The council ratified the decision to shut the facilities, has now said it is prepared to allow any of the centres to stay open if they receive viable plans for their use from community groups and social enterprise organisations.

The centres, considered to be in very poor condition or suffering from lack of use, will now close on March 31. But rather than their immediate demolition or sale, they will be marketed between April and June, although any proposed takeover would need to meet a series of stringent conditions.

But trade union leaders have described the move as “a complete sham” and said the offers are a thinly veiled attempt by politicians to respond to mounting criticism over the closures.

Unison has said that conditions imposed by the council on interested community groups would make a takeover practically impossible. The plans, expected to be approved on Friday, come after revelations that Deputy First Minister Nicola Sturgeon sought meetings with the leadership of the city council after the decision to close a centre, claiming the figures were flawed.

Councillor George Ryan, executive member for business and the economy, said: “Most recreational facilities are local assets, often providing a range of services to meet the needs of a local community and acting as a social hub for an area.

“We therefore welcome approaches from groups interested in taking over the management of these centres. The council can offer support with the preparation of a business case which is needed to demonstrate that the property will be satisfactorily managed, utilised and funded in the future.”

The proposed closures are among Culture and Sport’s intended cuts of £3.4 million in the coming year, which will see some museums close on Mondays. Hundreds of staff will lose up to £1500, in part due to the closures, with balloting for strike action in the next week.

But the announcement of the closure programme has led to several councillors receiving enquiries from groups interested in taking over the management permanently. SNP MSP Bob Doris is coordinating efforts to save Cadder Community Centre and Ledgowan Tenants Hall in north Glasgow; a church group has expressed interest in Lorne Street Community Centre; and Yorkhill Housing Association has enquired about Overnewton Recreation Centre.

But they must be willing to enter into a 21-year lease with an option to purchase, have access to cash for rent/non-domestic rates, utilities, insurance, security and property maintenance and have a clear business plan.
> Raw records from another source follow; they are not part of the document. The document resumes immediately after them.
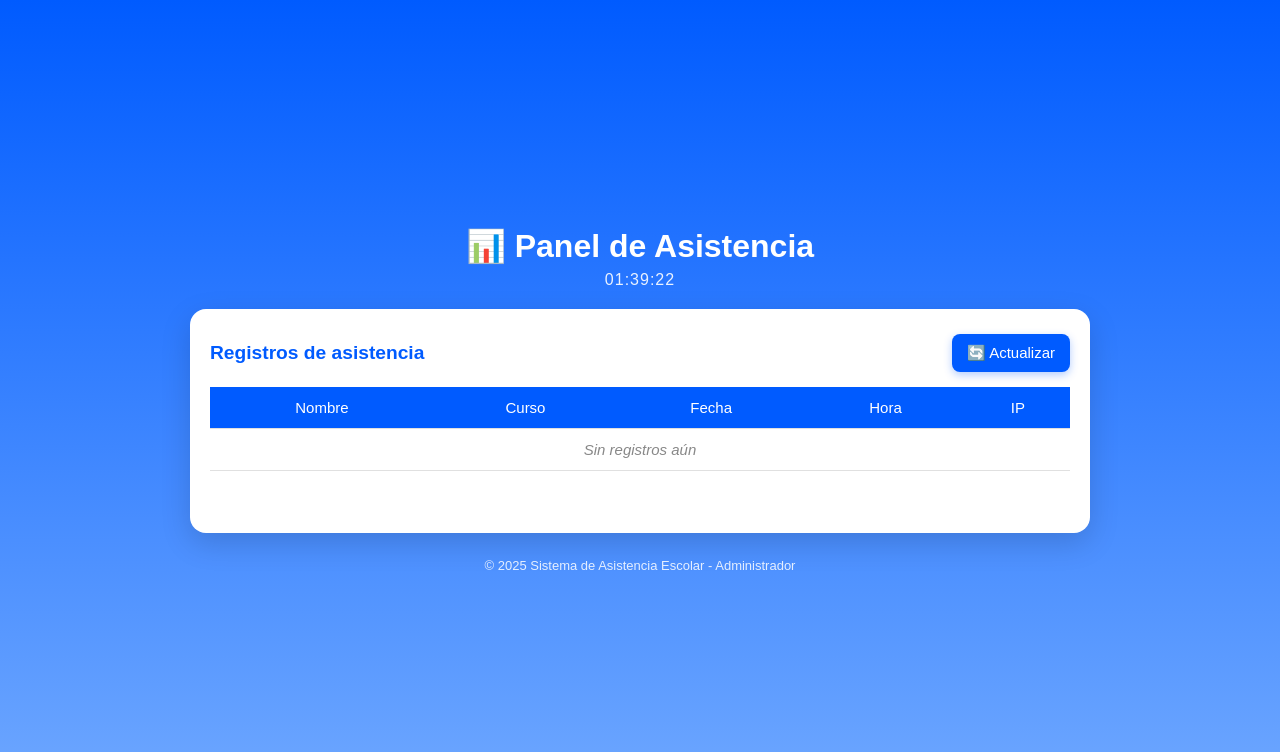
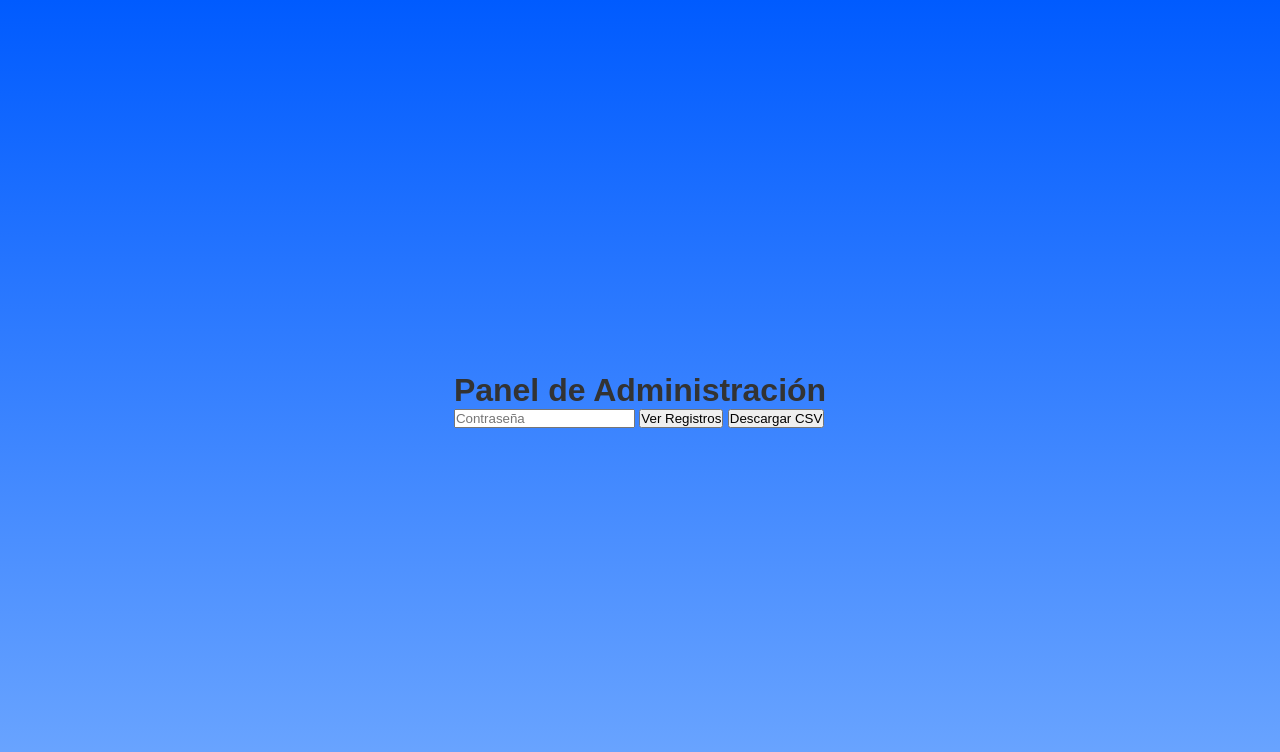
Before and after one commit to 0ax5-ha/asistencia-frontend, a plain HTML site: page admin.html in a window 1280 px wide. Drawn offline with Linux system fonts and the light colour scheme.

Commit message:
Refactor admin panel layout and functionality

```diff
--- a/admin.html
+++ b/admin.html
@@ -3,57 +3,19 @@
 <head>
   <meta charset="UTF-8" />
   <meta name="viewport" content="width=device-width, initial-scale=1.0" />
-  <title>Panel de Administración</title>
+  <title>Admin Asistencia</title>
   <link rel="stylesheet" href="admin.css" />
 </head>
 <body>
-  <div class="app-wrapper">
-    <header class="app-header">
-      <h1>📊 Panel de Asistencia</h1>
-      <p id="clock">--:--:--</p>
-    </header>
+  <div class="admin-wrapper">
+    <h1>Panel de Administración</h1>
+    <input type="password" id="clave" placeholder="Contraseña" />
+    <button id="verRegistros">Ver Registros</button>
+    <button id="descargarCSV">Descargar CSV</button>
 
-    <main class="card">
-      <div class="toolbar">
-        <h2>Registros de asistencia</h2>
-        <button id="refreshBtn" class="btn-refresh">🔄 Actualizar</button>
-      </div>
-
-      <table id="asistenciasTable">
-        <thead>
-          <tr>
-            <th>Nombre</th>
-            <th>Curso</th>
-            <th>Fecha</th>
-            <th>Hora</th>
-            <th>IP</th>
-          </tr>
-        </thead>
-        <tbody>
-          <tr><td colspan="5" class="no-data">Sin registros aún</td></tr>
-        </tbody>
-      </table>
-
-      <div id="status" class="status-message"></div>
-    </main>
-
-    <footer>
-      <p>© 2025 Sistema de Asistencia Escolar - Administrador</p>
-    </footer>
+    <div id="tablaContainer"></div>
   </div>
 
   <script src="admin.js"></script>
-  <script>
-    // Reloj en tiempo real
-    function updateClock() {
-      const now = new Date();
-      const h = String(now.getHours()).padStart(2, "0");
-      const m = String(now.getMinutes()).padStart(2, "0");
-      const s = String(now.getSeconds()).padStart(2, "0");
-      document.getElementById("clock").textContent = `${h}:${m}:${s}`;
-    }
-    setInterval(updateClock, 1000);
-    updateClock();
-  </script>
 </body>
 </html>
```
Sam McCartney of Unison said: “This is a complete sham, where the council is attempting to protect its political masters from mounting criticism in communities. Offering these facilities for takeover is an attempt by the council to remove responsibility for the closures from themselves. Culture and Sport has made it clear it can’t afford these and conditions have now been set up which have not made it an any easier for community activist groups to run. They aren’t fooling anyone.”

As part of the savings plan, Argo Recreation Centre in Drumchapel is due to close. The centre is home to the Evening Times Community Champion finalists, the Argo Boxing Club.

The club’s coach, David Savage, said: “Most of the people involved are volunteers who also have full-time jobs, so this idea would mean asking an awful lot of them.

“It seems the council is more interested in funding other projects, but if enough money was put into our centres, we would not have all the problems that badly affect our communities, such as crime and drugs.

“In principle, it seems a good idea, but there would be a lot of time and money involved, which most people don’t have.

“I suppose it’s a case of, if you want something, you have to work hard for it, so we will have to work hard at keeping our community centre going.

“At the moment, Argo’s volunteers are looking at new premises, so we will have to wait and see if anything is to come from this latest announcement.”

A spokesman for Wyndford Recreation Centre said they would have to review the implications and the viability of the community to keep the centre going.

He said: “The community would need to pull together to keep the centre going, but it is a possibility. Local people are very angry at the closing of the centre. They have spoken to Culture and Sport Glasgow and have put in funding bids to help secure the future of the centre.”